MAE Seminar: Active and Passive Control - from Thought Experiment to Formula One Racing

McDonnell Douglas Engineering Auditorium (MDEA)
Malcolm C. Smith
Professor of Control Engineering
Head of the Control Group in the Department of Engineering
University of Cambridge

Abstract: The talk will explain the origins and applications of a new mechanical device, the inerter, which rapidly became a standard component in Formula One Racing and IndyCars and is now being considered for applications from railway suspensions to buildings. The origins of the idea in a seemingly innocent question in mathematical control theory in the author's research will be described. The broader context of the idea - namely the close link between control and network synthesis and the re-opening of research in classical circuits will be described in a tutorial manner. The talk will conclude with an account of the manner in which the inerter entered the popular press by reason of a Formula One spy scandal.

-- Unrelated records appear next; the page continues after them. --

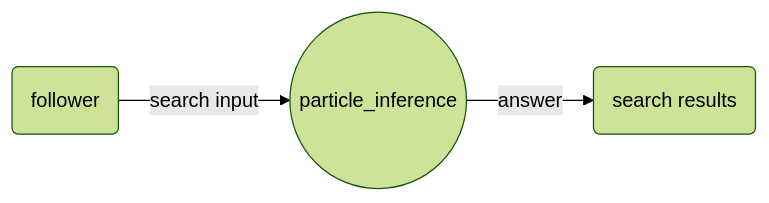
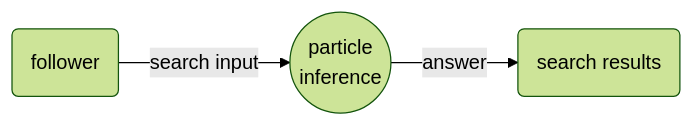
The third of 3 diagrams in docs/scripting.md (cybercongress/cyb-ts), drawn with Mermaid (forest theme) before and after one commit. The commit also changed other lines of this file and 3 other files, not shown here.

````diff
--- a/docs/scripting.md
+++ b/docs/scripting.md
@@ -49,4 +215,4 @@
 ```mermaid
 graph LR
-E(follower) -- search input --> C(("particle_inference")) -- answer --> D(search results)
+E(follower) -- search input --> C(("particle<br/>inference")) -- answer --> D(search results)
 ```
````
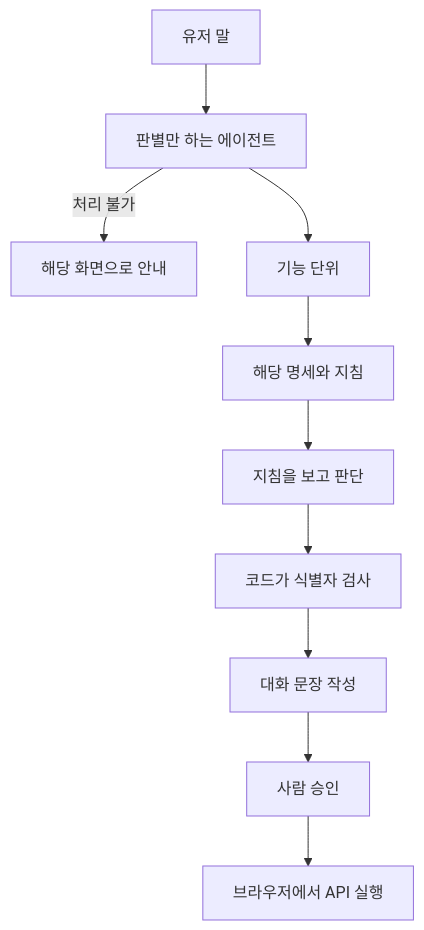
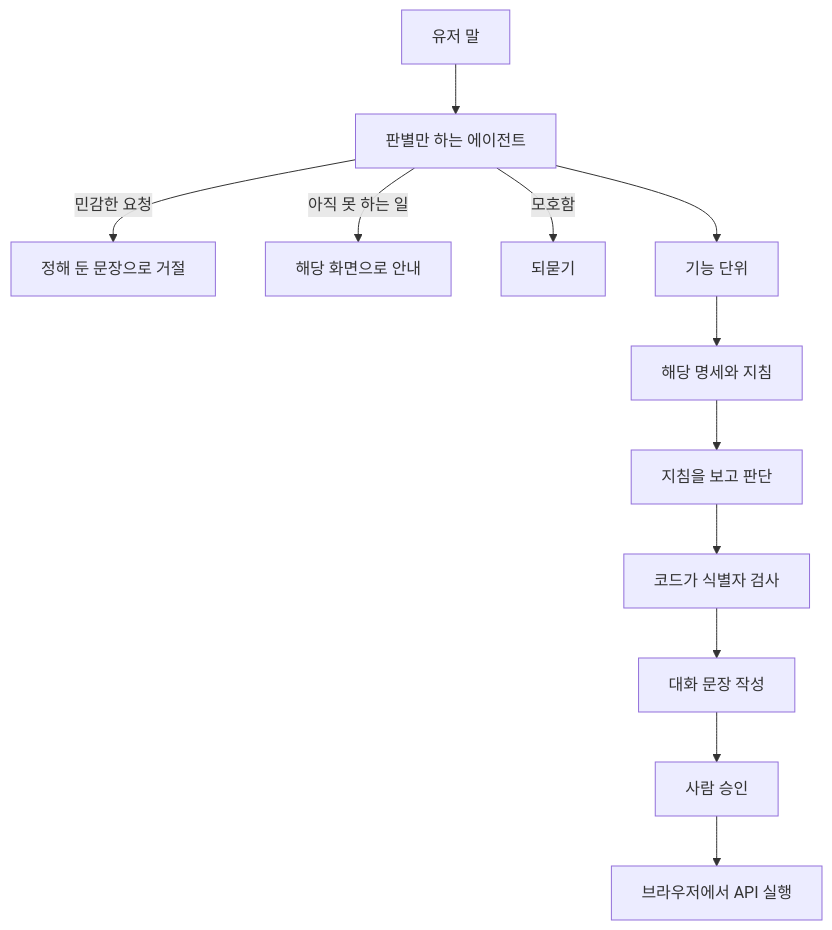
Before and after one commit to zeno0505/dev-articles: the first of 2 diagrams in _posts/2026-11-18-api-spec-in-the-browser.md, drawn with Mermaid. The commit also changed other lines of this file, not shown here.

````diff
--- a/_posts/2026-11-18-api-spec-in-the-browser.md
+++ b/_posts/2026-11-18-api-spec-in-the-browser.md
@@ -88,12 +108,14 @@
 ```mermaid
 flowchart TD
   msg[유저 말] --> classify[판별만 하는 에이전트]
-  classify -->|처리 불가| guide[해당 화면으로 안내]
+  classify -->|민감한 요청| refuse[정해 둔 문장으로 거절]
+  classify -->|아직 못 하는 일| guide[해당 화면으로 안내]
+  classify -->|모호함| ask[되묻기]
   classify --> unit[기능 단위]
   unit --> specs[해당 명세와 지침]
   specs --> back[지침을 보고 판단]
   back --> check[코드가 식별자 검사]
   check --> front[대화 문장 작성]
   front --> approve[사람 승인]
   approve --> exec[브라우저에서 API 실행]
 ```
````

Bio: Malcolm C. Smith is a professor of control engineering and head of the control group in the Department of Engineering at the University of Cambridge. His research interests are in the areas of robust control, nonlinear systems, electrical and mechanical networks and automotive applications. He is well-known for his invention of the inerter mechanical device currently used in Formula One motor racing and elsewhere. He received degrees in mathematics and control engineering from Cambridge University, England. He was subsequently a research fellow at the German Aerospace Centre, Oberpfaffenhofen, a visiting assistant professor and research fellow with the Department of Electrical Engineering at McGill University, Montreal, and an assistant professor with the Department of Electrical Engineering, Ohio State University, Columbus, before returning to Cambridge in 1990 as a lecturer in engineering. Smith is a fellow of the IEEE and the Royal Academy of Engineering. He received the 1992 and 1999 George Axelby Best Paper Awards, in the IEEE Transactions on Automatic Control, both times for joint work with T.T. Georgiou. He received the 2009 Sir Harold Hartley Medal of the Institute of Measurement and Control for outstanding contributions to the technology of measurement and control.